The Empire Strikes Back Scene You Probably Didn't Know Was Improvised

"Star Wars" is as much a love story as it is a fairy tale about laser swords in space. The love coursing through George Lucas' sprawling dynasty isn't always the romantic kind, but Han Solo and Leia Organa's romance is arguably the heart of the original trilogy. Their iconic exchange in "Star Wars: Episode V – The Empire Strikes Back" — where Leia blurts out her first "I love you," and Han quips back with a painfully-cool "I know" before descending into his carbonite prison — is second only to Darth Vader's "I am your father." It's been parroted by many a "Star Wars"-loving couple, and affixed to countless "Star Wars" memorabilia (official or otherwise), which is why it's still surprising that Han's pitch perfect response wasn't always such a sure thing.

The "Empire Strikes Back" set wasn't nearly as troubled as some of the more recent "Star Wars" productions, but there was still a fair amount of conflict surrounding the script. It was initially penned by Leigh Brackett (of "The Big Sleep" and "The Long Goodbye" fame), but later rewritten by Lucas and "Star Wars" lucky charm Lawrence Kasdan. And while that script serves as a textbook example of sequel writing at its finest, Han and Leia's scenes in particular endured a few significant changes.

How "I know" came to be

Han and Leia's fateful farewell is a bit different in the original script. Leia does say "I love you," along with "I couldn't tell you before, but it's true." Han responds with "Just remember that, 'cause I'll be back," a line that didn't really work at all. In a 2011 interview with Jon Favreau, Harrison Ford confirmed that Lucas had argued for a simpler "I love you too," which felt tepid at best, grossly out of character at worst:

"I thought it was a lost opportunity. This character has never behaved so unabashedly emotional and conventional before ... You want your badasses to be a badass till the end. You want them to go down the way they lived."

Irvin Kershner, who had stepped in to direct while Lucas produced, was not shy about altering Kasdan's script in any capacity. The director was known to workshop scenes with actors before (and sometimes in the midst of) shooting the scene in question, and Han and Leia's farewell was no different. Kershner worked closely with Ford on the day of shooting. Their conversation was even recorded on set by unit publicist Alan Arnold, and later transcribed for author J.W. Rinzler's book "The Making of The Empire Strikes Back."

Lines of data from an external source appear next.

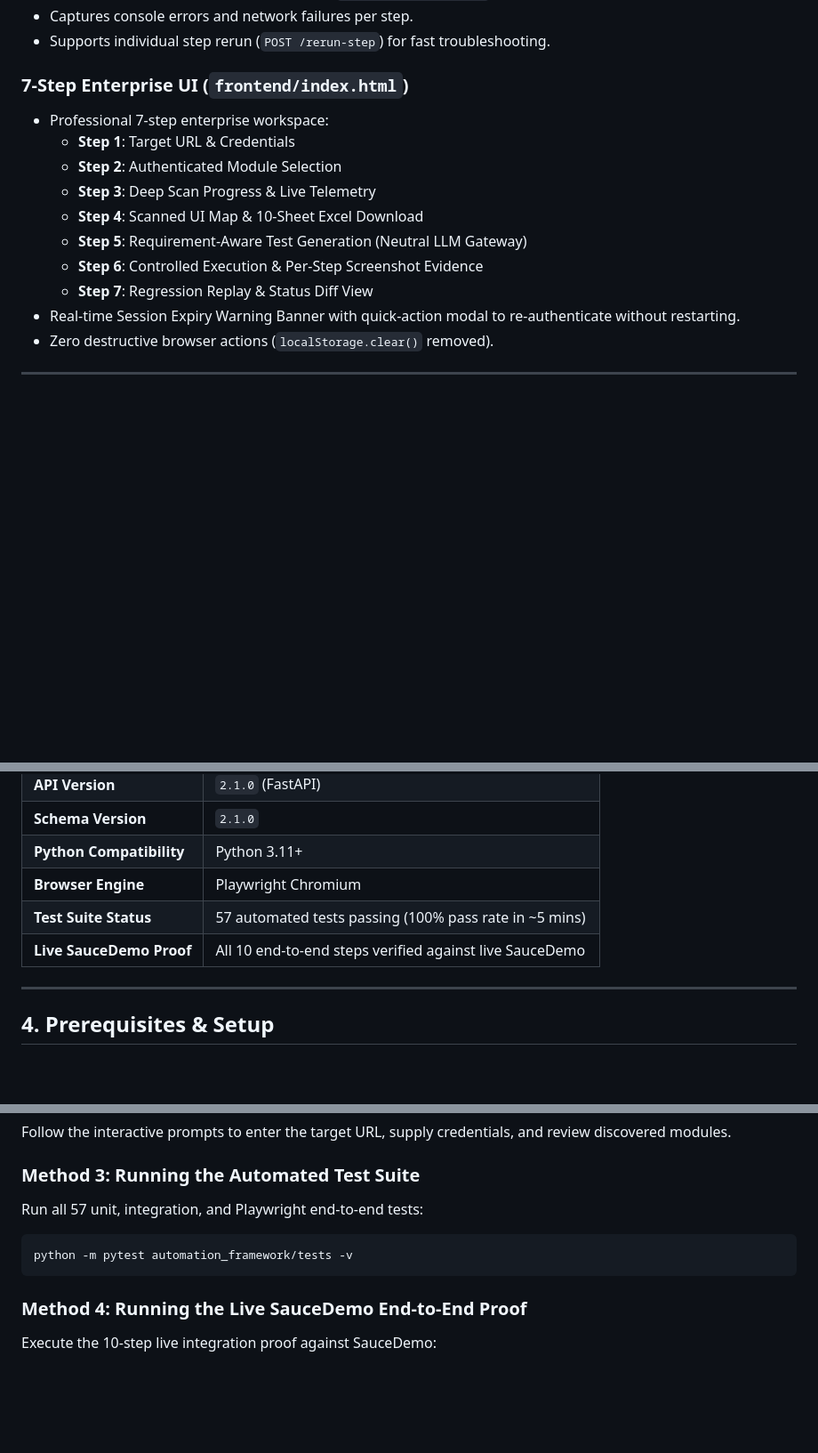
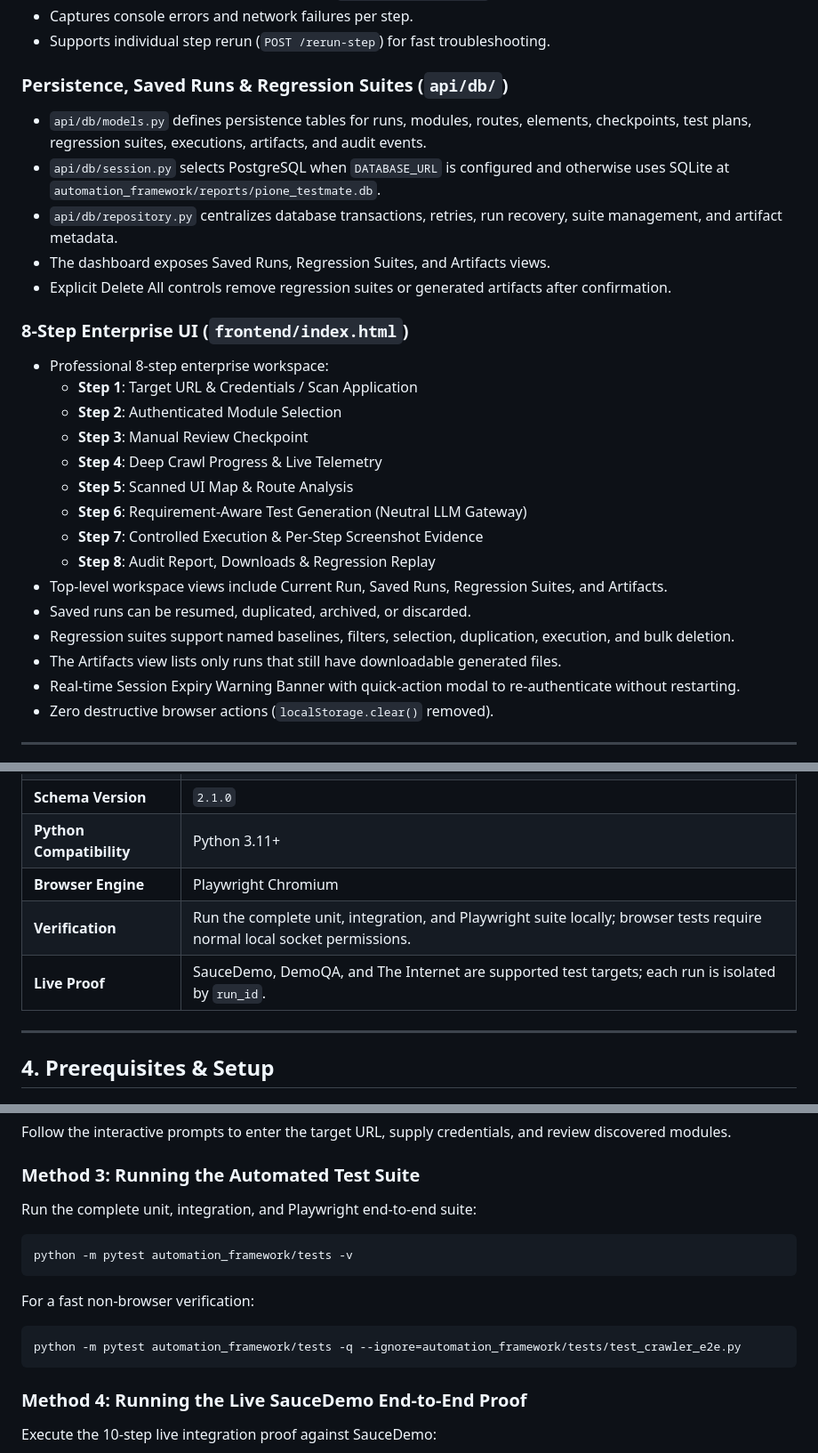
Before and after one commit to vinayasuresh/PiOne-Test-Automation, a Markdown page: README.md, 3 parts joined by grey strips. Shown at 89% size. Drawn GitHub-style; blank space fills up the shorter version.

Commit message:
docs: update README for persistence and cleanup workflow
Document the current eight-step UI, SQLite/PostgreSQL behavior, saved runs, regression suites, artifact cleanup controls, and verification commands.

````diff
--- a/README.md
+++ b/README.md
@@ -84,15 +86,27 @@ Every crawl produces an audit-ready `.xlsx` workbook with all 10 standard enterp
 - Captures console errors and network failures per step.
 - Supports individual step rerun (`POST /rerun-step`) for fast troubleshooting.
 
-### 7-Step Enterprise UI (`frontend/index.html`)
-- Professional 7-step enterprise workspace:
-  - **Step 1**: Target URL & Credentials
+### Persistence, Saved Runs & Regression Suites (`api/db/`)
+- `api/db/models.py` defines persistence tables for runs, modules, routes, elements, checkpoints, test plans, regression suites, executions, artifacts, and audit events.
+- `api/db/session.py` selects PostgreSQL when `DATABASE_URL` is configured and otherwise uses SQLite at `automation_framework/reports/pione_testmate.db`.
+- `api/db/repository.py` centralizes database transactions, retries, run recovery, suite management, and artifact metadata.
+- The dashboard exposes Saved Runs, Regression Suites, and Artifacts views.
+- Explicit Delete All controls remove regression suites or generated artifacts after confirmation.
+
+### 8-Step Enterprise UI (`frontend/index.html`)
+- Professional 8-step enterprise workspace:
+  - **Step 1**: Target URL & Credentials / Scan Application
   - **Step 2**: Authenticated Module Selection
-  - **Step 3**: Deep Scan Progress & Live Telemetry
-  - **Step 4**: Scanned UI Map & 10-Sheet Excel Download
-  - **Step 5**: Requirement-Aware Test Generation (Neutral LLM Gateway)
-  - **Step 6**: Controlled Execution & Per-Step Screenshot Evidence
-  - **Step 7**: Regression Replay & Status Diff View
+  - **Step 3**: Manual Review Checkpoint
+  - **Step 4**: Deep Crawl Progress & Live Telemetry
+  - **Step 5**: Scanned UI Map & Route Analysis
+  - **Step 6**: Requirement-Aware Test Generation (Neutral LLM Gateway)
+  - **Step 7**: Controlled Execution & Per-Step Screenshot Evidence
+  - **Step 8**: Audit Report, Downloads & Regression Replay
+- Top-level workspace views include Current Run, Saved Runs, Regression Suites, and Artifacts.
+- Saved runs can be resumed, duplicated, archived, or discarded.
+- Regression suites support named baselines, filters, selection, duplication, execution, and bulk deletion.
+- The Artifacts view lists only runs that still have downloadable generated files.
 - Real-time Session Expiry Warning Banner with quick-action modal to re-authenticate without restarting.
 - Zero destructive browser actions (`localStorage.clear()` removed).
 
@@ -107,8 +121,8 @@ Every crawl produces an audit-ready `.xlsx` workbook with all 10 standard enterp
 | **Schema Version** | `2.1.0` |
 | **Python Compatibility** | Python 3.11+ |
 | **Browser Engine** | Playwright Chromium |
-| **Test Suite Status** | 57 automated tests passing (100% pass rate in ~5 mins) |
-| **Live SauceDemo Proof** | All 10 end-to-end steps verified against live SauceDemo |
+| **Verification** | Run the complete unit, integration, and Playwright suite locally; browser tests require normal local socket permissions. |
+| **Live Proof** | SauceDemo, DemoQA, and The Internet are supported test targets; each run is isolated by `run_id`. |
 
 ---
 
@@ -175,9 +189,14 @@ Follow the interactive prompts to enter the target URL, supply credentials, and
 
 ### Method 3: Running the Automated Test Suite
 
-Run all 57 unit, integration, and Playwright end-to-end tests:
+Run the complete unit, integration, and Playwright end-to-end suite:
 ```bash
 python -m pytest automation_framework/tests -v
+```
+
+For a fast non-browser verification:
+```bash
+python -m pytest automation_framework/tests -q --ignore=automation_framework/tests/test_crawler_e2e.py
 ```
 
 ### Method 4: Running the Live SauceDemo End-to-End Proof
````
Also changed, not shown: other parts of README.md (+33 -2 lines).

Their conversation confirms that "I know" was, in fact, all Harrison Ford. "If she says, 'I love you,' and I say, 'I know,' it's beautiful and it's acceptable and it's funny," the actor told Kershner. "The point is, I'm not worried about myself anymore; I'm worried about her."

Pushback and payoff

Kershner, obviously, had no issue giving Ford so much control. "I regarded that scene as entirely his," he told Rinzler, "which is why I gave him so much opportunity to tell me how he thought we should treat it." Unfortunately, not everyone involved left the set feeling equally considered.

According to Ford, Lucas "went apes***" when he learned about the change, thinking that the new line "would get a bad laugh" from audiences. Fortunately, Kershner had filmed one take of the line, as written, for safety. But before "I love you too" all-out replaced "I know," Lucas tested Ford's choice at an early screening.

Both Ford and Kershner were present at the screening, and though "I know" did get one laugh, the actor remembers it as "a laugh of recognition." Kershner further recounted the fan reception in a 2010 interview with Vanity Fair: "People came up and said that is the most wonderful line and it worked. So George decided not to have the second screening."

The director also recalled that Ford's improv "caused tension" with Carrie Fisher, who later herself commented on her costar's off-the-cuff rewrites. "Harrison Ford was rewriting his stuff in all the Star Wars movies," Fisher told The Phoenix New Times in 2008. "It became annoying because it impacted my stuff." It wasn't until "Return of the Jedi" that Fisher would have the chance to rewrite her own lines, and it was there that her career as a renowned script doctor first began to take shape.